**Exercise prompt**
Each record below needs to be reproduced precisely, though not its pictures.

------------------------------------

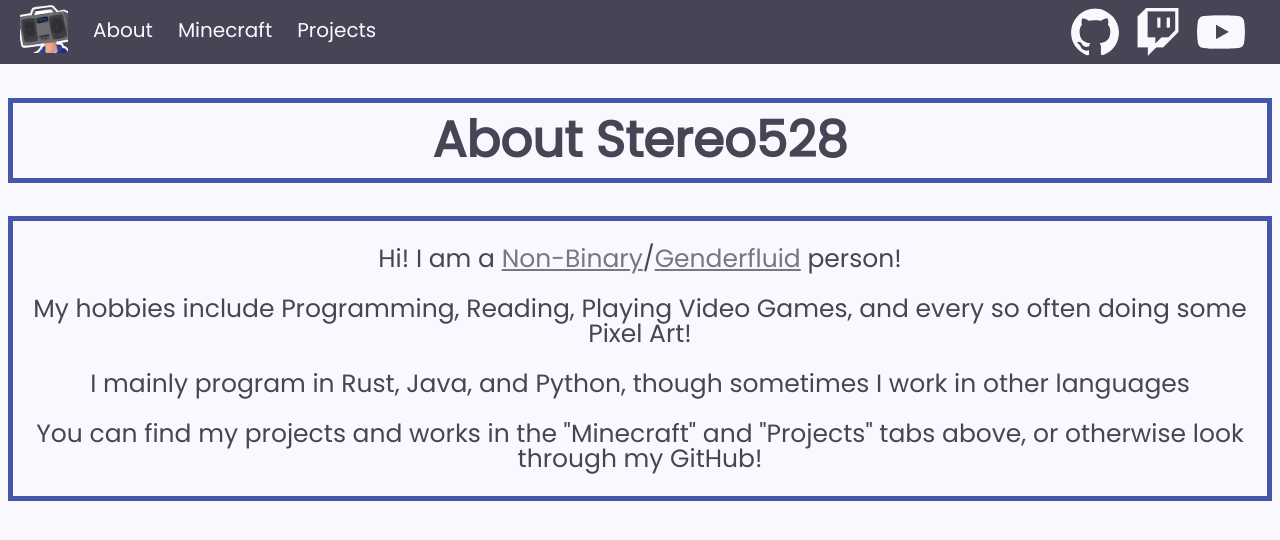
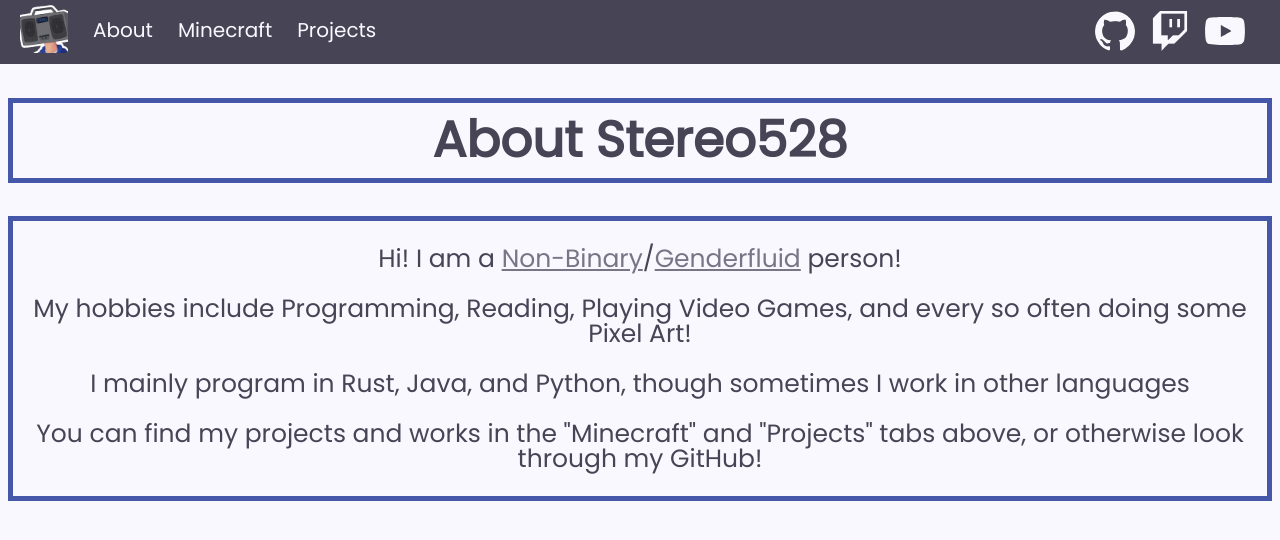
Before and after one commit to Stereo528/WebsiteRewrite, a plain HTML site: page about.html in a window 1280 px wide. Drawn offline with Linux system fonts and the light colour scheme.

Commit message:
CSS Cleanup

```diff
--- a/index.css
+++ b/index.css
@@ -6,7 +6,6 @@
     --dark-color: #474555;
     --gray-color: #777586;
     --accent-color: #4457a9;
-    --generic-gradient: linear-gradient(45deg, rgba(31,50,131,1) 0%, rgba(143,55,137,1) 20%, rgba(214,76,123,1) 40%, rgba(255,123,100,1) 60%, rgba(255,185,87,1) 80%, rgba(249,248,113,1) 100%);
 }
 
 
@@ -60,10 +59,8 @@ body {
 .header-content-right {
     display: flex;
     justify-content: right;
-    align-content: right;
-    align-items: right;
     text-align: center;
-    padding: 7.5px 20px;
+    padding: 11px 20px;
     width: 100%;
 }
 
@@ -75,8 +72,8 @@ body {
 }
 
 .header-content-right img {
-    width: 48px;
-    height: 48px;
+    width: 40px;
+    height: 40px;
     color: var(--light-color);
 }
 
@@ -88,7 +85,6 @@ body {
     border: 5px solid var(--accent-color);
 }
 .page-content {
-    text-align: center;
     line-height: 25px;
     padding: 0 9px;
     border: 5px solid var(--accent-color);
@@ -100,8 +96,6 @@ body {
     display: grid;
     color: var(--dark-color);
     justify-content: center;
-    align-content: center;
-    align-items: center;
     text-align: center;
     font-size: 25px;
 }
```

------------------------------------

**Response to the task**
Before and after one commit to Stereo528/WebsiteRewrite, a plain HTML site: page about.html in a window 1280 px wide. Drawn offline with Linux system fonts and the light colour scheme.

Commit message:
CSS Cleanup

```diff
--- a/index.css
+++ b/index.css
@@ -6,7 +6,6 @@
     --dark-color: #474555;
     --gray-color: #777586;
     --accent-color: #4457a9;
-    --generic-gradient: linear-gradient(45deg, rgba(31,50,131,1) 0%, rgba(143,55,137,1) 20%, rgba(214,76,123,1) 40%, rgba(255,123,100,1) 60%, rgba(255,185,87,1) 80%, rgba(249,248,113,1) 100%);
 }
 
 
@@ -60,10 +59,8 @@ body {
 .header-content-right {
     display: flex;
     justify-content: right;
-    align-content: right;
-    align-items: right;
     text-align: center;
-    padding: 7.5px 20px;
+    padding: 11px 20px;
     width: 100%;
 }
 
@@ -75,8 +72,8 @@ body {
 }
 
 .header-content-right img {
-    width: 48px;
-    height: 48px;
+    width: 40px;
+    height: 40px;
     color: var(--light-color);
 }
 
@@ -88,7 +85,6 @@ body {
     border: 5px solid var(--accent-color);
 }
 .page-content {
-    text-align: center;
     line-height: 25px;
     padding: 0 9px;
     border: 5px solid var(--accent-color);
@@ -100,8 +96,6 @@ body {
     display: grid;
     color: var(--dark-color);
     justify-content: center;
-    align-content: center;
-    align-items: center;
     text-align: center;
     font-size: 25px;
 }
```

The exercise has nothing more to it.